== Data for this exercise

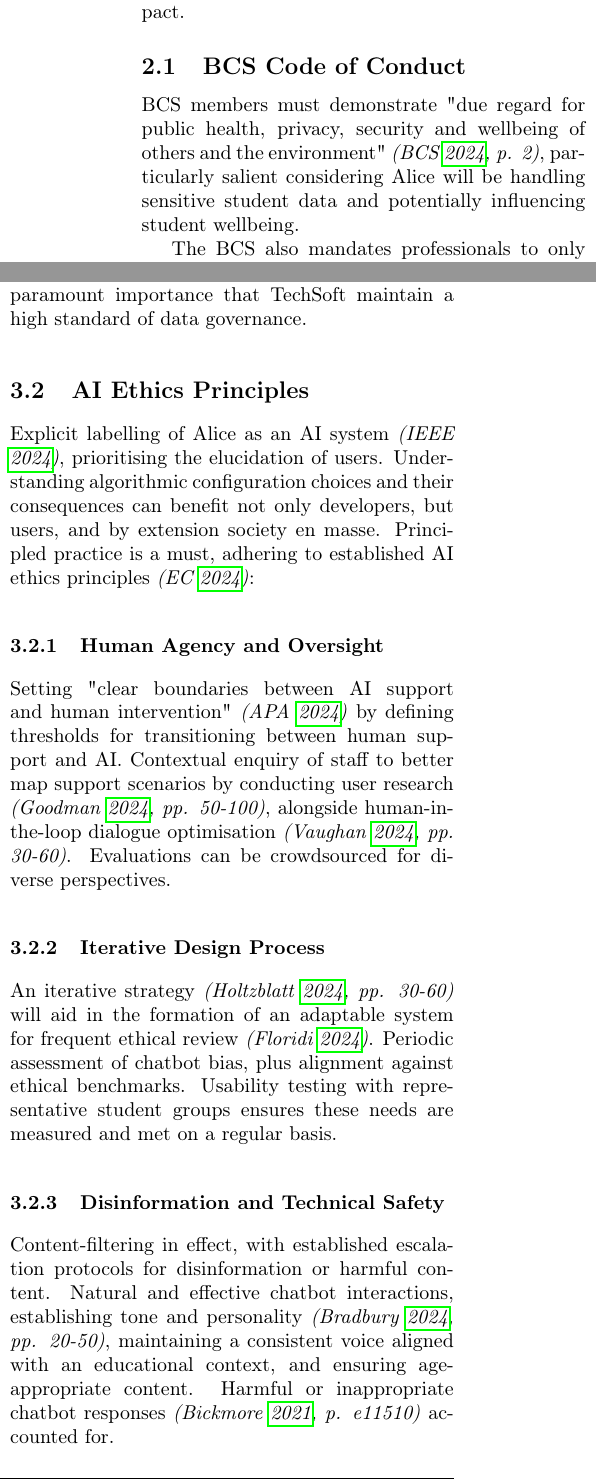
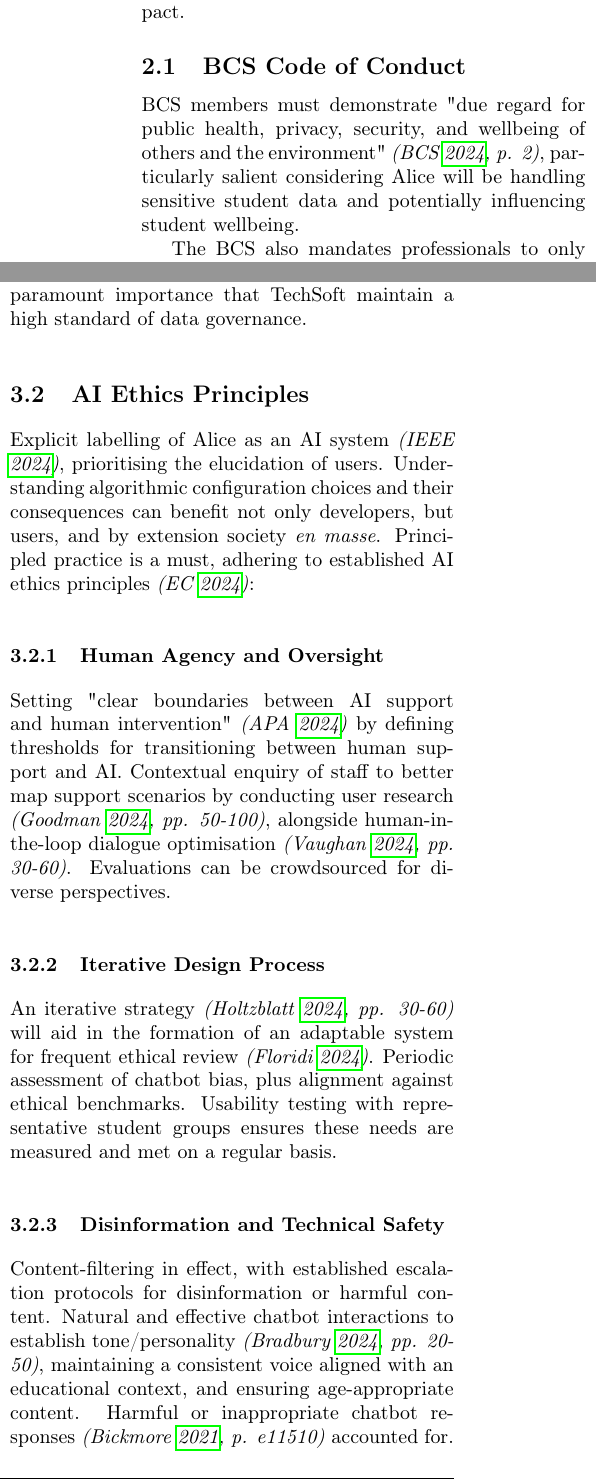
Before and after one commit to enzojoly/epicdm-ethics_essay, a LaTeX document (22055453_EthicsModule.tex): two parts of the columns of pages 3 and 4 of 14, joined at a grey line, cut so that both start at the same text. Compiled offline with pdfLaTeX.

Commit message:
Final Corrections
Submission-ready!
bibtex delim comma cmd at the top of .tex file
- this ensures consistent formatting , vs .

```diff
--- a/22055453_EthicsModule.tex
+++ b/22055453_EthicsModule.tex
@@ -7,6 +7,7 @@
 \usepackage{graphicx}
 \usepackage{hyperref}
 \usepackage[style=authoryear,backend=biber]{biblatex}
+\DeclareDelimFormat{postnotedelim}{\addcomma\space}
 \usepackage{csquotes}
 \usepackage[margin=2.5cm]{geometry}
 \usepackage{titlesec}
@@ -170,7 +171,7 @@ Given the bandwidth of this topic, and the scope of this report, exhaustive cove
 The BCS focusses on professionals; the IEEE standardises the technological aspects; the ACM is more concerned with societal impact.
 
 \subsection{BCS Code of Conduct}
-BCS members must demonstrate "due regard for public health, privacy, security and wellbeing of others and the environment" \textit{\parencite[p. 2]{BCS2024}}, particularly salient considering Alice will be handling sensitive student data and potentially influencing student wellbeing.
+BCS members must demonstrate "due regard for public health, privacy, security, and wellbeing of others and the environment" \textit{\parencite[p. 2]{BCS2024}}, particularly salient considering Alice will be handling sensitive student data and potentially influencing student wellbeing.
 
 The BCS also mandates professionals to only provide service "within [their] professional competence" \textit{\parencite[p. 2]{BCS2024}}, which begs the question: where exists the limit of Alice's `competence' in the context of student support?
 Is a system's competency assumed to be an extension of the professionals who calibrated it?
@@ -236,7 +237,7 @@ There will be no equivalent mitigation for breaches of trust, so it is of paramo
 
 \subsection{AI Ethics Principles}
 Explicit labelling of Alice as an AI system \textit{\parencite{IEEE2024}}, prioritising the elucidation of users.
-Understanding algorithmic configuration choices and their consequences can benefit not only developers, but users, and by extension society en masse.
+Understanding algorithmic configuration choices and their consequences can benefit not only developers, but users, and by extension society \textit{en masse}.
 Principled practice is a must, adhering to established AI ethics principles \textit{\parencite{EC2024}}:
 
 \subsubsection{Human Agency and Oversight}
@@ -252,7 +253,7 @@ Usability testing with representative student groups ensures these needs are mea
 
 \subsubsection{Disinformation and Technical Safety}
 Content-filtering in effect, with established escalation protocols for disinformation or harmful content.
-Natural and effective chatbot interactions, establishing tone and personality \textit{\parencite[pp. 20-50]{Bradbury2024}}, maintaining a consistent voice aligned with an educational context, and ensuring age-appropriate content.
+Natural and effective chatbot interactions to establish tone/personality \textit{\parencite[pp. 20-50]{Bradbury2024}}, maintaining a consistent voice aligned with an educational context, and ensuring age-appropriate content.
 Harmful or inappropriate chatbot responses \textit{\parencite[p. e11510]{Bickmore2021}} accounted for.
 
 \subsubsection{Fairness-Aware Transparency}
```
Also changed, not shown: 22055453_EthicsModule.pdf, 22055453_EthicsModule.tex (2 more changed lines).
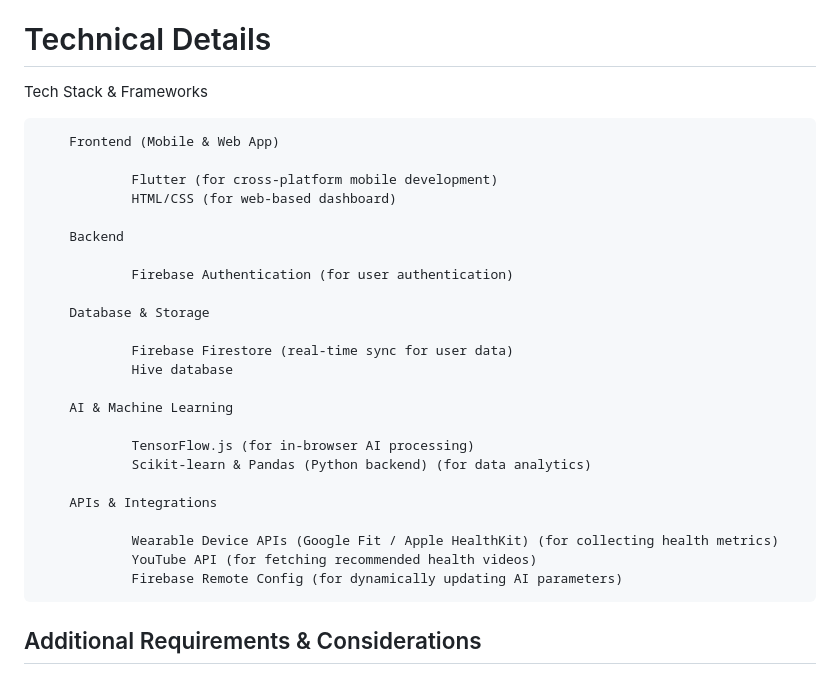
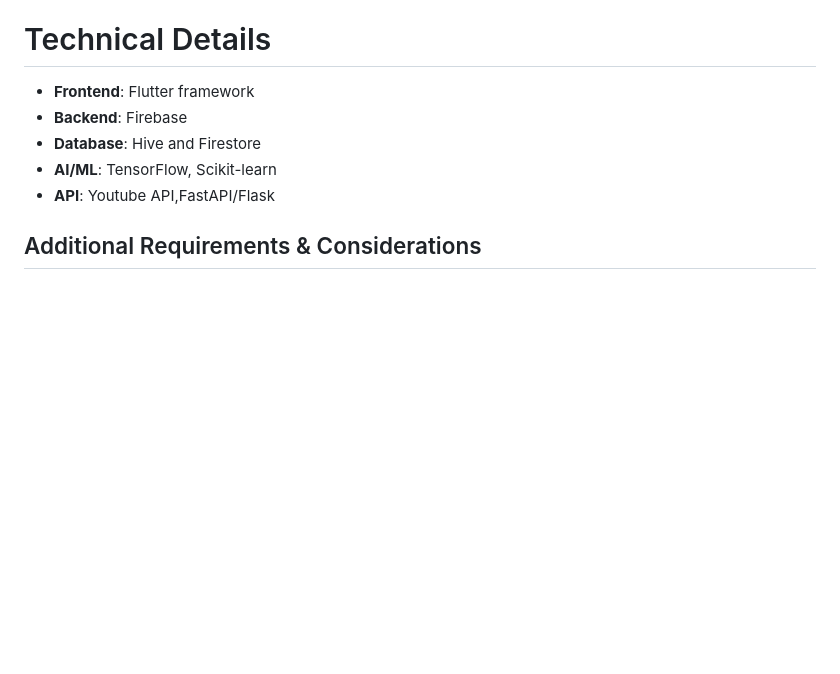
Before and after one commit to Ashw1n2005/SyntaxSquad, a Markdown page: README.md, the part around the change. Drawn GitHub-style; blank space fills up the shorter version.

```diff
--- a/README.md
+++ b/README.md
@@ -73,32 +73,12 @@ Ensure that you have installed Android Studio or Visual Studio Code with Flutter
 - The app supports offline functionality with local data caching.
 
 # Technical Details
- Tech Stack & Frameworks
 
-        Frontend (Mobile & Web App)
-
-                Flutter (for cross-platform mobile development)
-                HTML/CSS (for web-based dashboard)
-
-        Backend
-
-                Firebase Authentication (for user authentication)
-
-        Database & Storage
-
-                Firebase Firestore (real-time sync for user data)
-                Hive database
-
-        AI & Machine Learning
-
-                TensorFlow.js (for in-browser AI processing)
-                Scikit-learn & Pandas (Python backend) (for data analytics)
-
-        APIs & Integrations
-
-                Wearable Device APIs (Google Fit / Apple HealthKit) (for collecting health metrics)
-                YouTube API (for fetching recommended health videos)
-                Firebase Remote Config (for dynamically updating AI parameters)
+- **Frontend**: Flutter framework
+- **Backend**: Firebase
+- **Database**: Hive and Firestore
+- **AI/ML**: TensorFlow, Scikit-learn
+- **API**: Youtube API,FastAPI/Flask
 
 
 
```
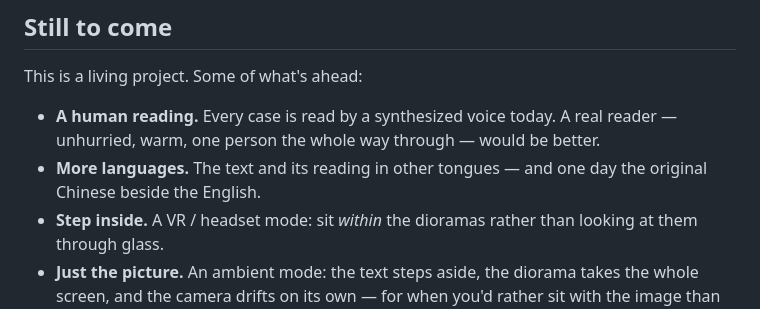
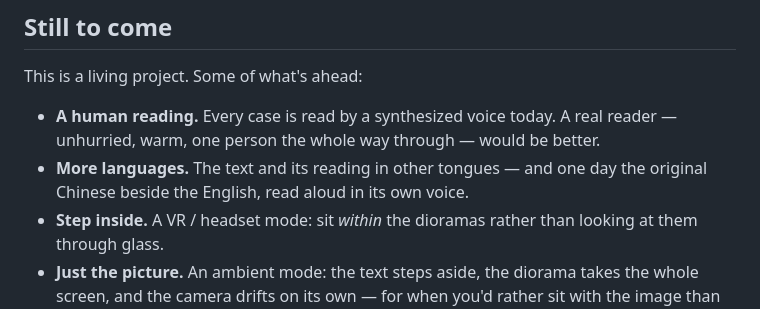
Before and after one commit to KilledByAPixel/GatelessGate, a Markdown page: README.md, the part around the change. GitHub-like rendering.

Commit message:
docs: note a Chinese reading alongside the original text
Co-Authored-By: Claude Opus 5 (1M context) <noreply@anthropic.com>

```diff
--- a/README.md
+++ b/README.md
@@ -47,7 +47,7 @@ This is a living project. Some of what's ahead:
 - **A human reading.** Every case is read by a synthesized voice today. A real
   reader — unhurried, warm, one person the whole way through — would be better.
 - **More languages.** The text and its reading in other tongues — and one day the
-  original Chinese beside the English.
+  original Chinese beside the English, read aloud in its own voice.
 - **Step inside.** A VR / headset mode: sit *within* the dioramas rather than looking
   at them through glass.
 - **Just the picture.** An ambient mode: the text steps aside, the diorama takes the
```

====

■ Your objective ■
Write out each entry again exactly, and skip the pictures.

■ Written answer ■
Before and after one commit to enzojoly/epicdm-ethics_essay, a LaTeX document (22055453_EthicsModule.tex): two parts of the columns of pages 3 and 4 of 14, joined at a grey line, cut so that both start at the same text. Compiled offline with pdfLaTeX.

Commit message:
Final Corrections
Submission-ready!
bibtex delim comma cmd at the top of .tex file
- this ensures consistent formatting , vs .

```diff
--- a/22055453_EthicsModule.tex
+++ b/22055453_EthicsModule.tex
@@ -7,6 +7,7 @@
 \usepackage{graphicx}
 \usepackage{hyperref}
 \usepackage[style=authoryear,backend=biber]{biblatex}
+\DeclareDelimFormat{postnotedelim}{\addcomma\space}
 \usepackage{csquotes}
 \usepackage[margin=2.5cm]{geometry}
 \usepackage{titlesec}
@@ -170,7 +171,7 @@ Given the bandwidth of this topic, and the scope of this report, exhaustive cove
 The BCS focusses on professionals; the IEEE standardises the technological aspects; the ACM is more concerned with societal impact.
 
 \subsection{BCS Code of Conduct}
-BCS members must demonstrate "due regard for public health, privacy, security and wellbeing of others and the environment" \textit{\parencite[p. 2]{BCS2024}}, particularly salient considering Alice will be handling sensitive student data and potentially influencing student wellbeing.
+BCS members must demonstrate "due regard for public health, privacy, security, and wellbeing of others and the environment" \textit{\parencite[p. 2]{BCS2024}}, particularly salient considering Alice will be handling sensitive student data and potentially influencing student wellbeing.
 
 The BCS also mandates professionals to only provide service "within [their] professional competence" \textit{\parencite[p. 2]{BCS2024}}, which begs the question: where exists the limit of Alice's `competence' in the context of student support?
 Is a system's competency assumed to be an extension of the professionals who calibrated it?
@@ -236,7 +237,7 @@ There will be no equivalent mitigation for breaches of trust, so it is of paramo
 
 \subsection{AI Ethics Principles}
 Explicit labelling of Alice as an AI system \textit{\parencite{IEEE2024}}, prioritising the elucidation of users.
-Understanding algorithmic configuration choices and their consequences can benefit not only developers, but users, and by extension society en masse.
+Understanding algorithmic configuration choices and their consequences can benefit not only developers, but users, and by extension society \textit{en masse}.
 Principled practice is a must, adhering to established AI ethics principles \textit{\parencite{EC2024}}:
 
 \subsubsection{Human Agency and Oversight}
@@ -252,7 +253,7 @@ Usability testing with representative student groups ensures these needs are mea
 
 \subsubsection{Disinformation and Technical Safety}
 Content-filtering in effect, with established escalation protocols for disinformation or harmful content.
-Natural and effective chatbot interactions, establishing tone and personality \textit{\parencite[pp. 20-50]{Bradbury2024}}, maintaining a consistent voice aligned with an educational context, and ensuring age-appropriate content.
+Natural and effective chatbot interactions to establish tone/personality \textit{\parencite[pp. 20-50]{Bradbury2024}}, maintaining a consistent voice aligned with an educational context, and ensuring age-appropriate content.
 Harmful or inappropriate chatbot responses \textit{\parencite[p. e11510]{Bickmore2021}} accounted for.
 
 \subsubsection{Fairness-Aware Transparency}
```
Also changed, not shown: 22055453_EthicsModule.pdf, 22055453_EthicsModule.tex (2 more changed lines).
Before and after one commit to Ashw1n2005/SyntaxSquad, a Markdown page: README.md, the part around the change. Drawn GitHub-style; blank space fills up the shorter version.

```diff
--- a/README.md
+++ b/README.md
@@ -73,32 +73,12 @@ Ensure that you have installed Android Studio or Visual Studio Code with Flutter
 - The app supports offline functionality with local data caching.
 
 # Technical Details
- Tech Stack & Frameworks
 
-        Frontend (Mobile & Web App)
-
-                Flutter (for cross-platform mobile development)
-                HTML/CSS (for web-based dashboard)
-
-        Backend
-
-                Firebase Authentication (for user authentication)
-
-        Database & Storage
-
-                Firebase Firestore (real-time sync for user data)
-                Hive database
-
-        AI & Machine Learning
-
-                TensorFlow.js (for in-browser AI processing)
-                Scikit-learn & Pandas (Python backend) (for data analytics)
-
-        APIs & Integrations
-
-                Wearable Device APIs (Google Fit / Apple HealthKit) (for collecting health metrics)
-                YouTube API (for fetching recommended health videos)
-                Firebase Remote Config (for dynamically updating AI parameters)
+- **Frontend**: Flutter framework
+- **Backend**: Firebase
+- **Database**: Hive and Firestore
+- **AI/ML**: TensorFlow, Scikit-learn
+- **API**: Youtube API,FastAPI/Flask
 
 
 
```
Before and after one commit to KilledByAPixel/GatelessGate, a Markdown page: README.md, the part around the change. GitHub-like rendering.

Commit message:
docs: note a Chinese reading alongside the original text
Co-Authored-By: Claude Opus 5 (1M context) <noreply@anthropic.com>

```diff
--- a/README.md
+++ b/README.md
@@ -47,7 +47,7 @@ This is a living project. Some of what's ahead:
 - **A human reading.** Every case is read by a synthesized voice today. A real
   reader — unhurried, warm, one person the whole way through — would be better.
 - **More languages.** The text and its reading in other tongues — and one day the
-  original Chinese beside the English.
+  original Chinese beside the English, read aloud in its own voice.
 - **Step inside.** A VR / headset mode: sit *within* the dioramas rather than looking
   at them through glass.
 - **Just the picture.** An ambient mode: the text steps aside, the diorama takes the
```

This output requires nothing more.